Dáil group to be told by Central Bank tighter regulation needed

Move mooted after scandal relating to bond deal undertaken by 16 executives at Davy

The Central Bank statement comes in the wake of a scandal relating to a bond deal undertaken by 16 executives at stockbroker Davy. File photograph: The Irish Times

The Central Bank statement comes in the wake of a scandal relating to a bond deal undertaken by 16 executives at stockbroker Davy. File photograph: The Irish Times

 

Financial regulation in Ireland “requires further strengthening”, especially when it comes to pursuing individuals, the Central Bank of Ireland will tell a Dáil committee on Tuesday.

The statement comes in the wake of a scandal relating to a bond deal undertaken by 16 executives at stockbroker Davy, which led to an investigation and €4.1 million fine by the bank.

The Oireachtas finance committee will hear from the bank that it uncovered “serious regulatory breaches” and “aggravating factors” during the investigation, including a “lack of candour”.

In their opening statement, two senior bank officials say that notwithstanding its “strong suite of existing enforcement powers”, it believes that “the regulatory framework requires further strengthening with regard to individual accountability”.

The officials will also describe how the reprimand and fine imposed on Davy “reflects the serious regulatory breaches and aggravating factors in the investigation, including the firm’s lack of candour when first reporting the matter to the Central Bank”.

Derville Rowland, director general of financial conduct with the bank, will address the committee on Tuesday alongside Ed Sibley, the deputy governor for prudential regulation. “Davy prioritised facilitating an opportunity for a consortium of 16 employees to make personal financial gain over ensuring that it was complying with its regulatory obligations,” Ms Rowland will say.

Conduct standards

The officials will outline how an “individual accountability framework” which would introduce conduct standards for individuals and a new Senior Executive Accountability Regime (Sear) are “necessary enhancements to our supervisory and enforcement tool kit to support effective culture in regulated firms”.

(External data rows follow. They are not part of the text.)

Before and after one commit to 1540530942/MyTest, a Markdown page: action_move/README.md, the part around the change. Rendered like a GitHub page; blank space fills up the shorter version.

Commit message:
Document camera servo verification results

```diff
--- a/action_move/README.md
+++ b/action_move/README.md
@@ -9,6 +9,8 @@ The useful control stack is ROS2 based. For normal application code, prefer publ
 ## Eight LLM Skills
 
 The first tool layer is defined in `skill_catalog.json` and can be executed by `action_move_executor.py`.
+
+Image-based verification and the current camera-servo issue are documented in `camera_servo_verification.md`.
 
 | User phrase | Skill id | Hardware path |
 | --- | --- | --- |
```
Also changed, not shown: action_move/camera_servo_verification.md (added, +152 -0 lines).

The Department of Finance has been working on legislation to give effect to a new Sear, as requested by the bank, since 2019. Ms Rowland will say the Davy transaction “highlighted a weak internal control framework in relation to conflicts of interest management and personal account dealing”.

The committee will hear that bank policy is to publish detailed statements on enforcement actions. “We do this because we believe sunlight is the best disinfectant. Publicised enforcement outcomes send a wider message to firms and individuals to drive improvements in compliance, behaviours and culture across the financial system.”

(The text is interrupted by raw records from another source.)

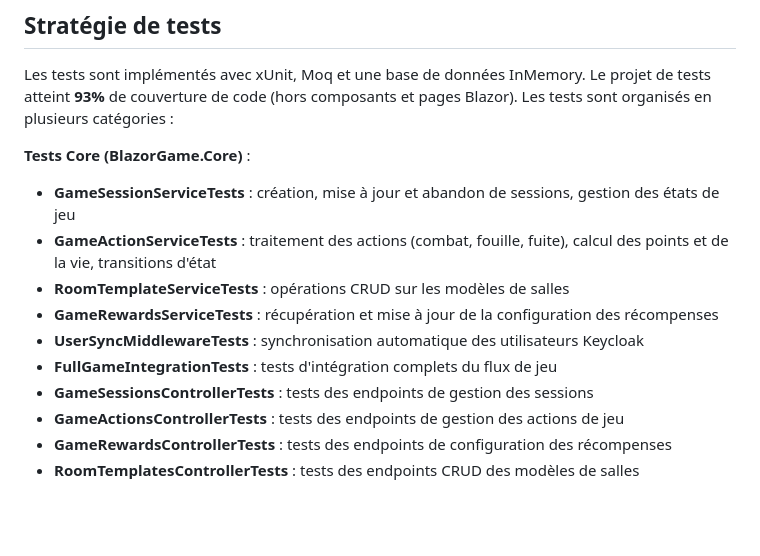
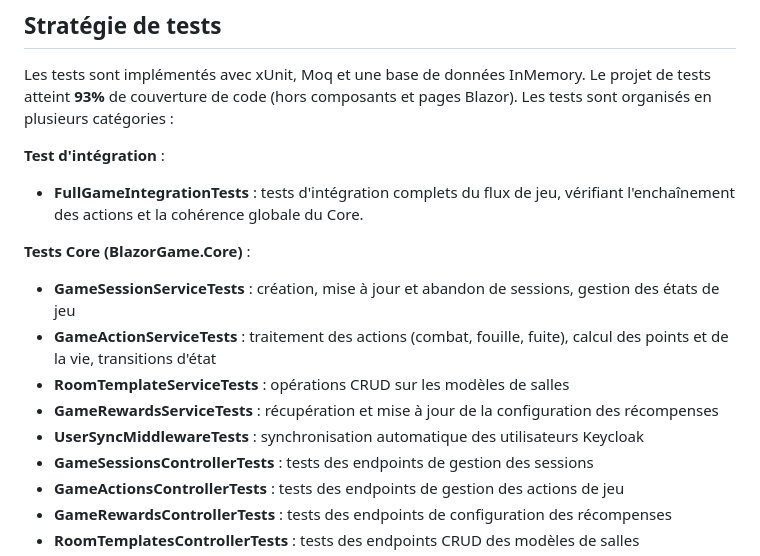
Before and after one commit to 1Bastien/BlazorGameQuest_BOURGEAT_CARAUX_LSI1, a Markdown page: README.md, the part around the change. Rendered like a GitHub page; blank space fills up the shorter version.

Commit message:
Update Docker Compose gateway port to 3000 and refactor README to better categorize integration tests.

```diff
--- a/README.md
+++ b/README.md
@@ -113,6 +113,10 @@ Notre frontend est organisé en trois dossiers principaux :
 Les tests sont implémentés avec xUnit, Moq et une base de données InMemory. Le projet de tests atteint **93%** de couverture de code (hors composants et pages Blazor).
 Les tests sont organisés en plusieurs catégories :
 
+**Test d'intégration** :
+
+- **FullGameIntegrationTests** : tests d'intégration complets du flux de jeu, vérifiant l'enchaînement des actions et la cohérence globale du Core.
+
 **Tests Core (BlazorGame.Core)** :
 
 - **GameSessionServiceTests** : création, mise à jour et abandon de sessions, gestion des états de jeu
@@ -120,7 +124,6 @@ Les tests sont organisés en plusieurs catégories :
 - **RoomTemplateServiceTests** : opérations CRUD sur les modèles de salles
 - **GameRewardsServiceTests** : récupération et mise à jour de la configuration des récompenses
 - **UserSyncMiddlewareTests** : synchronisation automatique des utilisateurs Keycloak
-- **FullGameIntegrationTests** : tests d'intégration complets du flux de jeu
 - **GameSessionsControllerTests** : tests des endpoints de gestion des sessions
 - **GameActionsControllerTests** : tests des endpoints de gestion des actions de jeu
 - **GameRewardsControllerTests** : tests des endpoints de configuration des récompenses
```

The bank has to date concluded 141 enforcement actions, resulting in monetary penalties of more than €128 million.